Circuit Configuration

Here is a photo of the actual wiring:

Actual Wiring

The problem is that when I plug in the power without even connecting the Arduino (nothing connected to terminals 3 and 4 on the relay, just as seen in the picture) the LED switches on. I've double checked that I have the DC60S5 relay, not the DC60S5-B which defaults to closed. If the circuit is unplugged and I do a continuity check with my multimeter across terminals 1 and 2 I don't get any beeping, and measured resistance is too high to register. If I put a 9V battery across the inputs the resistance drops to 60kOhm. This is confusing since 60kOhm is the AC impedance as stated in the data sheet, but I have the Crydom DC60S5 not the Crydom DC60SA5 which is the AC controlled model of this relay so I would have expected to get 1.5kOhm resistance as stated in the data sheet for DC control.

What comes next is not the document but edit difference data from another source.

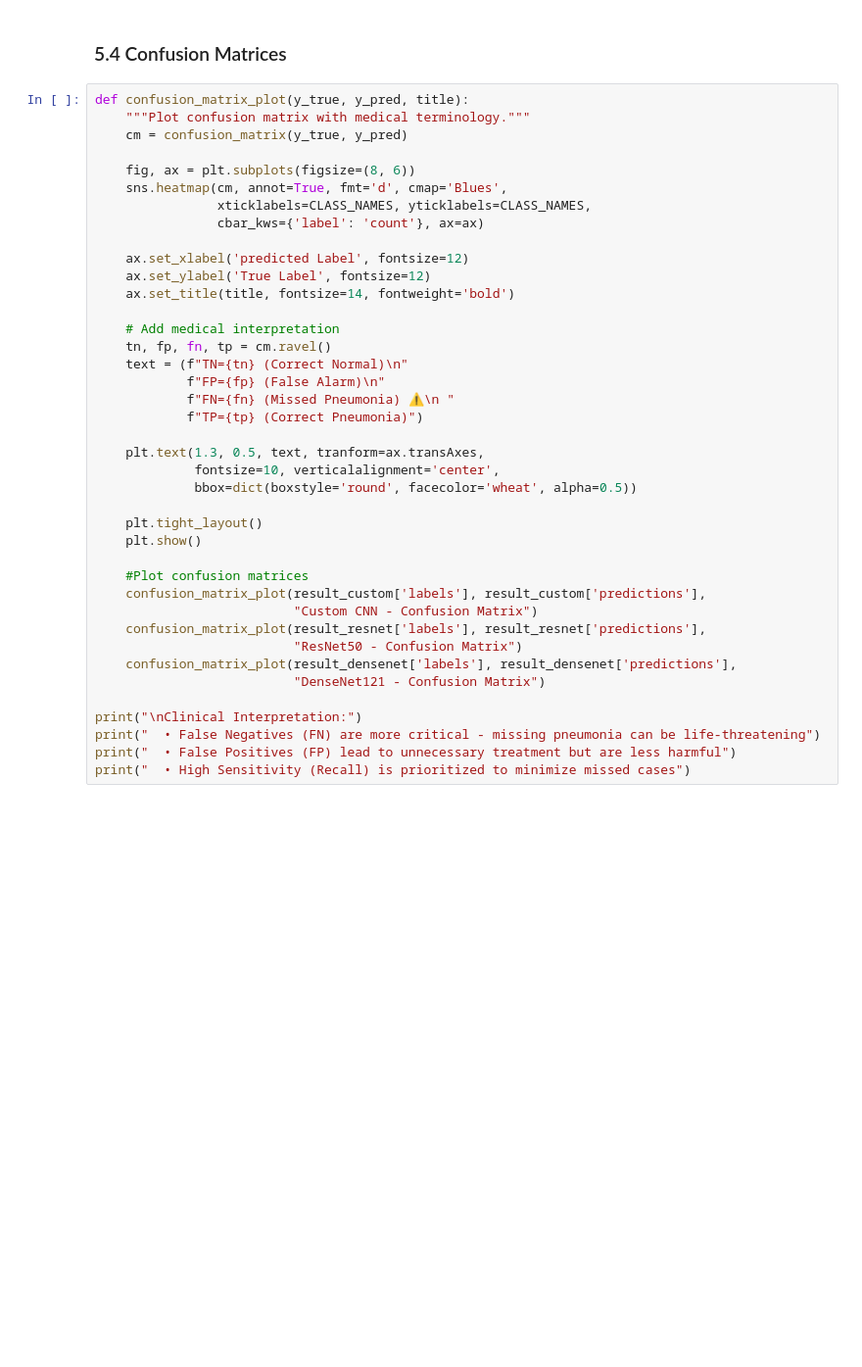
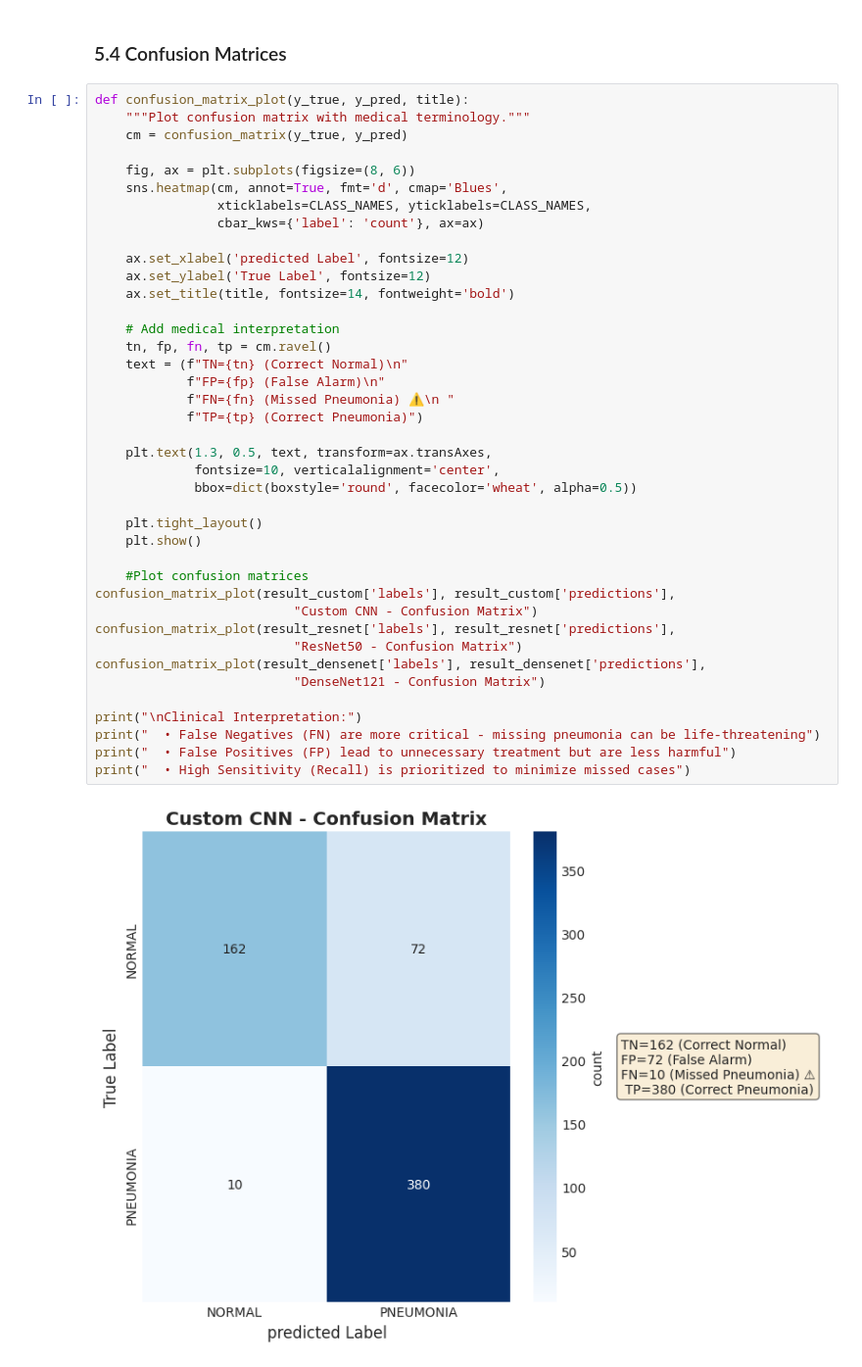
Before and after one commit to Psalmmie/project_pneumonia, a Jupyter notebook: Pneumonia_Detection_XRay.ipynb, the cells around one changed output. Shown at 98% size. Cells and saved outputs as stored; diff of their text form; blank space fills up the shorter version.

```diff
--- a/Pneumonia_Detection_XRay.ipynb
+++ b/Pneumonia_Detection_XRay.ipynb
@@ -1307,34 +1333,36 @@ def confusion_matrix_plot(y_true, y_pred, title):
     sns.heatmap(cm, annot=True, fmt='d', cmap='Blues',
                 xticklabels=CLASS_NAMES, yticklabels=CLASS_NAMES,
                 cbar_kws={'label': 'count'}, ax=ax)
 
     ax.set_xlabel('predicted Label', fontsize=12)
     ax.set_ylabel('True Label', fontsize=12)
     ax.set_title(title, fontsize=14, fontweight='bold')
 
     # Add medical interpretation
     tn, fp, fn, tp = cm.ravel()
     text = (f"TN={tn} (Correct Normal)\n"
             f"FP={fp} (False Alarm)\n"
             f"FN={fn} (Missed Pneumonia) ⚠️\n "
             f"TP={tp} (Correct Pneumonia)")
 
-    plt.text(1.3, 0.5, text, tranform=ax.transAxes,
+    plt.text(1.3, 0.5, text, transform=ax.transAxes,
              fontsize=10, verticalalignment='center',
              bbox=dict(boxstyle='round', facecolor='wheat', alpha=0.5))
 
     plt.tight_layout()
     plt.show()
 
     #Plot confusion matrices
-    confusion_matrix_plot(result_custom['labels'], result_custom['predictions'],
+confusion_matrix_plot(result_custom['labels'], result_custom['predictions'],
                           "Custom CNN - Confusion Matrix")
-    confusion_matrix_plot(result_resnet['labels'], result_resnet['predictions'],
+confusion_matrix_plot(result_resnet['labels'], result_resnet['predictions'],
                           "ResNet50 - Confusion Matrix")
-    confusion_matrix_plot(result_densenet['labels'], result_densenet['predictions'],
+confusion_matrix_plot(result_densenet['labels'], result_densenet['predictions'],
                           "DenseNet121 - Confusion Matrix")
 
 print("\nClinical Interpretation:")
 print("  • False Negatives (FN) are more critical - missing pneumonia can be life-threatening")
 print("  • False Positives (FP) lead to unnecessary treatment but are less harmful")
 print("  • High Sensitivity (Recall) is prioritized to minimize missed cases")
+# %% [output]
+[figure, added]
```
Also changed, not shown: parts of 5 cells of this notebook.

The relay doesn't seem broken, since I can still control it with a battery and measure it turning on/off. However without anything connected to the inputs it defaults to on which is not the expected behavior. Can anyone point me in the right direction as to what I might be doing wrong here?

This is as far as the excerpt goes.